Spencer Lewis (b. 1979 in Hartford, CT) is recognized for his works on cardboard and jute, executed in swathes of bright, saturated pigment with a charged physicality expressed in heavily worked and tactile surfaces, streaked lines, smears of paint, and rough, slashed strokes that crisscross back and forth with visceral force. Lewis builds his compositions in layers through unbridled, even violent movements, deliberately subjecting his paintings to fatigue and brute overworking in order to unleash their organic power.
While Lewis’ gestural vigor echoes Abstract Expressionist action painting, the optics of his frenetic palette find resonance in Modernism. In his youth, Lewis discovered his mother’s books on Hans Hofmann and Willem de Kooning, which led him to acquire his own copies so he could draw over reproductions of their work with ballpoint pen, deconstructing their lines and planes of color. Such examinations were essential to his understanding of how to shift, fold, and construct space anew in his own paintings.

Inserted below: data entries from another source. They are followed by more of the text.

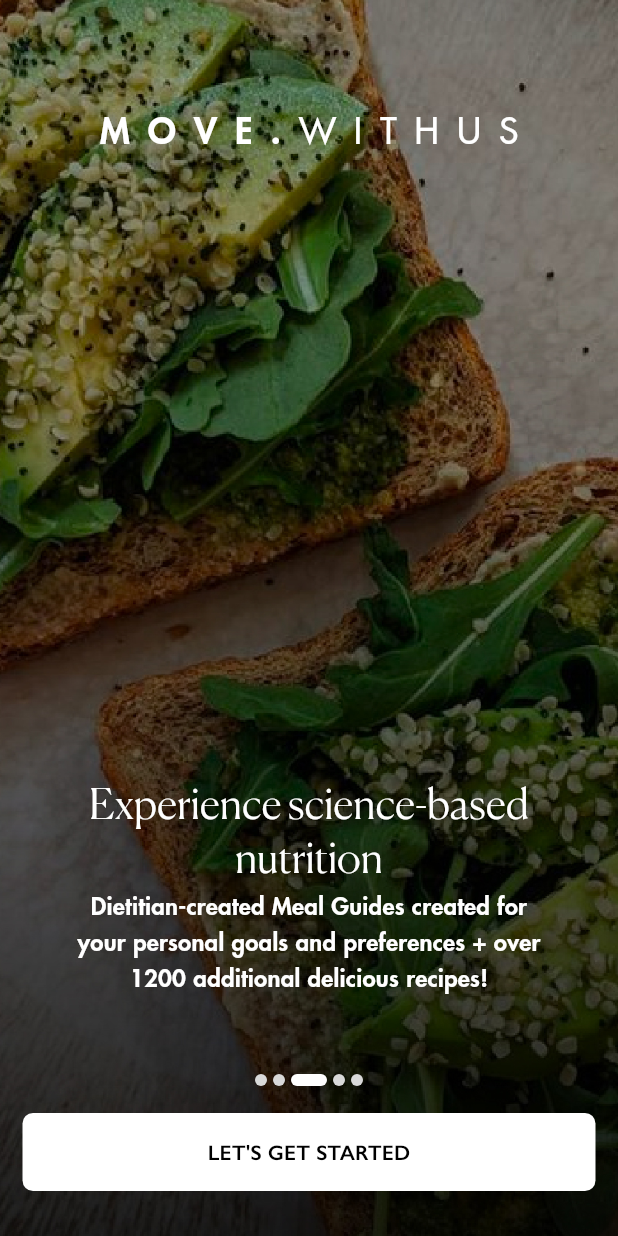
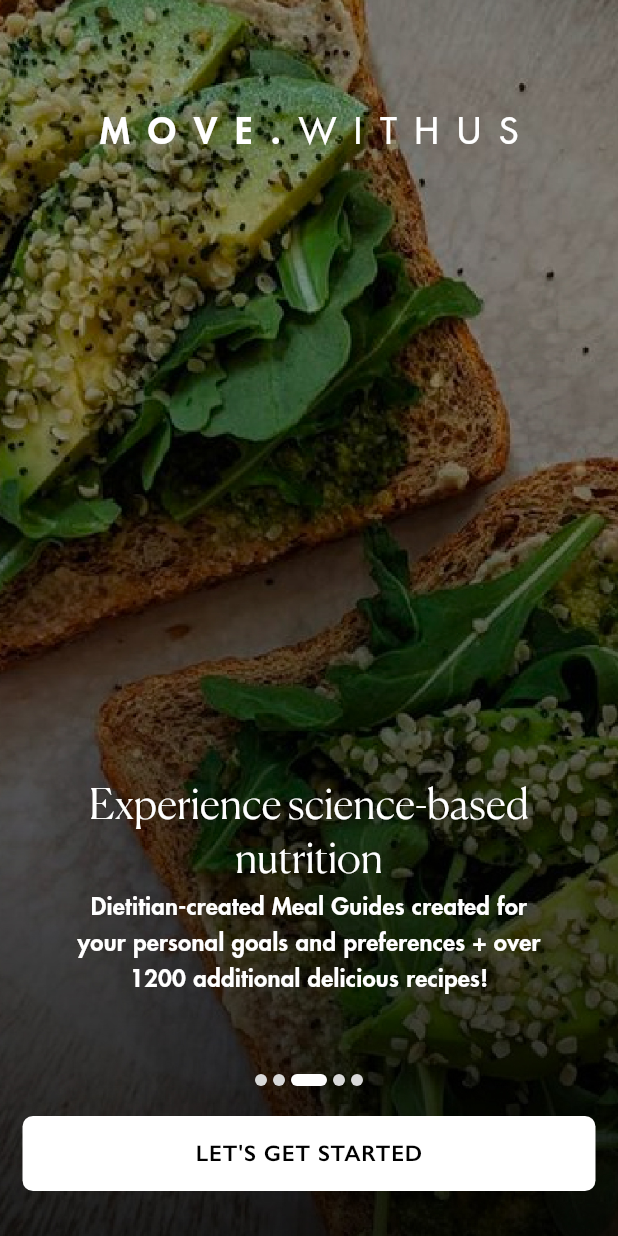
Before and after one commit to kang-theo/clone_test, a Flutter app: the screen it shows after launch, on a phone screen of 412 x 824 dp. Run offline on Flutter 3.47's test engine with Material 3 defaults, Android fonts, the light colour scheme and no system bars; drawn by our look-alikes of smooth_page_indicator; our stand-ins replace flutter_riverpod.

Commit message:
refactor: update theme and padding constants

```diff
--- a/lib/common/widgets/base_button.dart
+++ b/lib/common/widgets/base_button.dart
@@ -1,27 +1,34 @@
 import 'package:flutter/material.dart';
+import 'package:mwu/constants/paddings.dart';
 
 class BaseButton extends StatelessWidget {
   final String buttonText;
   final Color backgroundColor;
   final Color textColor;
+  final VoidCallback onPressed;
 
   const BaseButton({
     super.key,
     required this.buttonText,
     required this.backgroundColor,
     required this.textColor,
+    required this.onPressed,
   });
 
   @override
   Widget build(BuildContext context) {
+    final buttonTextStyle = Theme.of(context).textTheme.labelMedium;
+
     return Padding(
-      padding: const EdgeInsets.fromLTRB(15, 15, 15, 30),
+      padding: MWUPaddings.all15,
+      child: SizedBox(
+        width: double.infinity,
         child: ElevatedButton(
-        onPressed: () {},
+          onPressed: onPressed,
           style: ElevatedButton.styleFrom(
             foregroundColor: textColor,
             backgroundColor: backgroundColor,
-          padding: const EdgeInsets.symmetric(vertical: 16),
+            padding: MWUPaddings.vertical15,
             elevation: 0,
             splashFactory: NoSplash.splashFactory,
             shape: RoundedRectangleBorder(
@@ -30,10 +37,7 @@ class BaseButton extends StatelessWidget {
           ),
           child: Text(
             buttonText.toUpperCase(),
-          style: TextStyle(
-            color: textColor,
-            fontSize: 14,
-            fontWeight: FontWeight.bold,
+            style: buttonTextStyle,
           ),
         ),
       ),
--- a/lib/constants/colors.dart
+++ b/lib/constants/colors.dart
@@ -1,6 +1,6 @@
 import 'package:flutter/material.dart';
 
-class AppColors {
+class MWUColors {
   static const Color red = Color(0xffFF0000);
   static const Color tangerine = Color(0xffF5833E);
   static const Color blushPink = Color(0xffEBA6B7);
--- /dev/null
+++ b/lib/constants/paddings.dart
@@ -0,0 +1,14 @@
+import 'package:flutter/material.dart';
+
+class MWUPaddings {
+  static EdgeInsets all15 = const EdgeInsets.all(15.0);
+
+  static EdgeInsets vertical15 = const EdgeInsets.symmetric(vertical: 15.0);
+
+  static EdgeInsets horizontal50 = const EdgeInsets.symmetric(horizontal: 50.0);
+
+  static EdgeInsets top70 = const EdgeInsets.only(top: 70.0);
+
+  static EdgeInsets bottom15 = const EdgeInsets.only(bottom: 15.0);
+  static EdgeInsets bottom100 = const EdgeInsets.only(bottom: 100.0);
+}
--- a/lib/scenes/app_launch/views/splash_page_view.dart
+++ b/lib/scenes/app_launch/views/splash_page_view.dart
@@ -1,5 +1,6 @@
 import 'package:flutter/material.dart';
 import 'package:mwu/common/widgets/base_button.dart';
+import 'package:mwu/constants/paddings.dart';
 import 'package:mwu/constants/texts.dart';
 import 'package:mwu/scenes/app_launch/widgets/intro_slides.dart';
 
@@ -21,16 +22,17 @@ class SplashPageState extends State<SplashPage> {
       body: Stack(
         children: [
           const IntroSlides(),
-          Column(
-            crossAxisAlignment: CrossAxisAlignment.stretch,
-            mainAxisAlignment: MainAxisAlignment.end,
-            children: [
-              BaseButton(
+          Align(
+            alignment: Alignment.bottomCenter,
+            child: Padding(
+              padding: MWUPaddings.bottom15,
+              child: BaseButton(
                 backgroundColor: primaryColor,
                 textColor: secondaryColor,
                 buttonText: buttonText,
+                onPressed: () => {},
               ),
-            ],
+            ),
           ),
         ],
       ),
--- a/lib/scenes/app_launch/widgets/intro_slides.dart
+++ b/lib/scenes/app_launch/widgets/intro_slides.dart
@@ -1,8 +1,10 @@
 import 'dart:async';
+import 'dart:developer';
 
 import 'package:flutter/material.dart';
 import 'package:mwu/constants/colors.dart';
 import 'package:mwu/constants/images.dart';
+import 'package:mwu/constants/paddings.dart';
 import 'package:mwu/constants/texts.dart';
 import 'package:smooth_page_indicator/smooth_page_indicator.dart';
 
@@ -23,7 +25,12 @@ class _IntroSlidesState extends State<IntroSlides> {
   Widget build(BuildContext context) {
     final appTitle = MWUTexts.launchFlowTexts.appTitle;
     final primaryColor = Theme.of(context).colorScheme.primary;
-    final titleSmallTheme = Theme.of(context).textTheme.titleSmall;
+    final appTitleStyle = Theme.of(context).textTheme.titleSmall?.copyWith(
+          color: primaryColor,
+        );
+    final appTitleBoldStyle = appTitleStyle?.copyWith(
+      fontWeight: FontWeight.w700,
+    );
 
     return Stack(
       children: [
@@ -34,6 +41,7 @@ class _IntroSlidesState extends State<IntroSlides> {
             setState(() {
               currentPageIndex = index;
             });
+            log(pageController.page.toString());
           },
         ),
         Column(
@@ -41,28 +49,23 @@ class _IntroSlidesState extends State<IntroSlides> {
           mainAxisAlignment: MainAxisAlignment.spaceBetween,
           children: [
             Padding(
-              padding: const EdgeInsetsDirectional.only(top: 70),
+              padding: MWUPaddings.top70,
               child: Row(
                 mainAxisAlignment: MainAxisAlignment.center,
                 children: [
                   Text(
                     appTitle[0],
-                    style: titleSmallTheme?.copyWith(
-                      fontWeight: FontWeight.bold,
-                      color: primaryColor,
-                    ),
+                    style: appTitleBoldStyle,
                   ),
                   Text(
                     appTitle[1],
-                    style: titleSmallTheme?.copyWith(
-                      color: primaryColor,
-                    ),
+                    style: appTitleStyle,
                   ),
                 ],
               ),
             ),
             Padding(
-              padding: const EdgeInsets.only(bottom: 100),
+              padding: MWUPaddings.bottom100,
               child: SlidePageIndicator(
                 pageController: pageController,
                 currentPageIndex: currentPageIndex,
@@ -199,12 +202,16 @@ class SlideText extends StatelessWidget {
   @override
   Widget build(BuildContext context) {
     final textTheme = Theme.of(context).textTheme;
-    final headlineMediumTheme = textTheme.headlineMedium;
-    final titleMediumTheme = textTheme.titleMedium;
     final primaryColor = Theme.of(context).colorScheme.primary;
+    final slideTitleStyle = textTheme.headlineMedium?.copyWith(
+      color: primaryColor,
+    );
+    final slideDescStyle = textTheme.titleMedium?.copyWith(
+      color: primaryColor,
+    );
 
     return Padding(
-      padding: const EdgeInsets.symmetric(horizontal: 50),
+      padding: MWUPaddings.horizontal50,
       child: Column(
         mainAxisAlignment: MainAxisAlignment.end,
         crossAxisAlignment: CrossAxisAlignment.center,
@@ -212,16 +219,12 @@ class SlideText extends StatelessWidget {
           Text(
             title,
             textAlign: TextAlign.center,
-            style: headlineMediumTheme!.copyWith(
-              color: primaryColor,
-            ),
+            style: slideTitleStyle,
           ),
           Text(
             subTitle,
             textAlign: TextAlign.center,
-            style: titleMediumTheme!.copyWith(
-              color: primaryColor,
-            ),
+            style: slideDescStyle,
           ),
           const SizedBox(
             height: 160,
@@ -267,8 +270,8 @@ class SlidePageIndicator extends StatelessWidget {
         radius: 16,
         dotWidth: 8,
         dotHeight: 8,
-        dotColor: AppColors.grey300,
-        activeDotColor: AppColors.white,
+        dotColor: MWUColors.grey300,
+        activeDotColor: MWUColors.white,
         paintStyle: PaintingStyle.fill,
       ),
     );
--- a/lib/theme/color_theme.dart
+++ b/lib/theme/color_theme.dart
@@ -3,9 +3,9 @@ import 'package:mwu/constants/colors.dart';
 
 class AppColorScheme {
   static ColorScheme get scheme => const ColorScheme.light(
-        primary: AppColors.white,
-        onPrimary: AppColors.black,
-        secondary: AppColors.black,
-        onSecondary: AppColors.white,
+        primary: MWUColors.white,
+        onPrimary: MWUColors.black,
+        secondary: MWUColors.black,
+        onSecondary: MWUColors.white,
       );
 }
--- a/lib/theme/text_theme.dart
+++ b/lib/theme/text_theme.dart
@@ -16,6 +16,11 @@ class AppTextTheme {
           fontFamily: 'Gill Sans',
           fontSize: 18.0,
         ),
+        labelMedium: TextStyle(
+          fontFamily: 'Gill Sans',
+          fontSize: 15.0,
+          fontWeight: FontWeight.w700,
+        ),
         titleSmall: TextStyle(
           fontFamily: 'Futura Std',
           fontSize: 24.0,
```
Also changed, not shown: lib/theme/spacing.dart (deleted). Lines whose indentation alone changed are shown as unchanged.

The thrashing gestures in Lewis’ mature abstractions have evolved from an X-shape that dominated his early Cage paintings executed on cardboard. Those loosely narrative works evinced the architecture of the body by employing an underlying grid over which the artist applied fields of flat color. Two cleaving lines crossed over the surface of these monumental canvases, rendering a vaguely anthropomorphic presence. An aperture was part of these works, suggesting a peering eye, while other representational fragments of the human face or body emerged and receded between thickets of knots.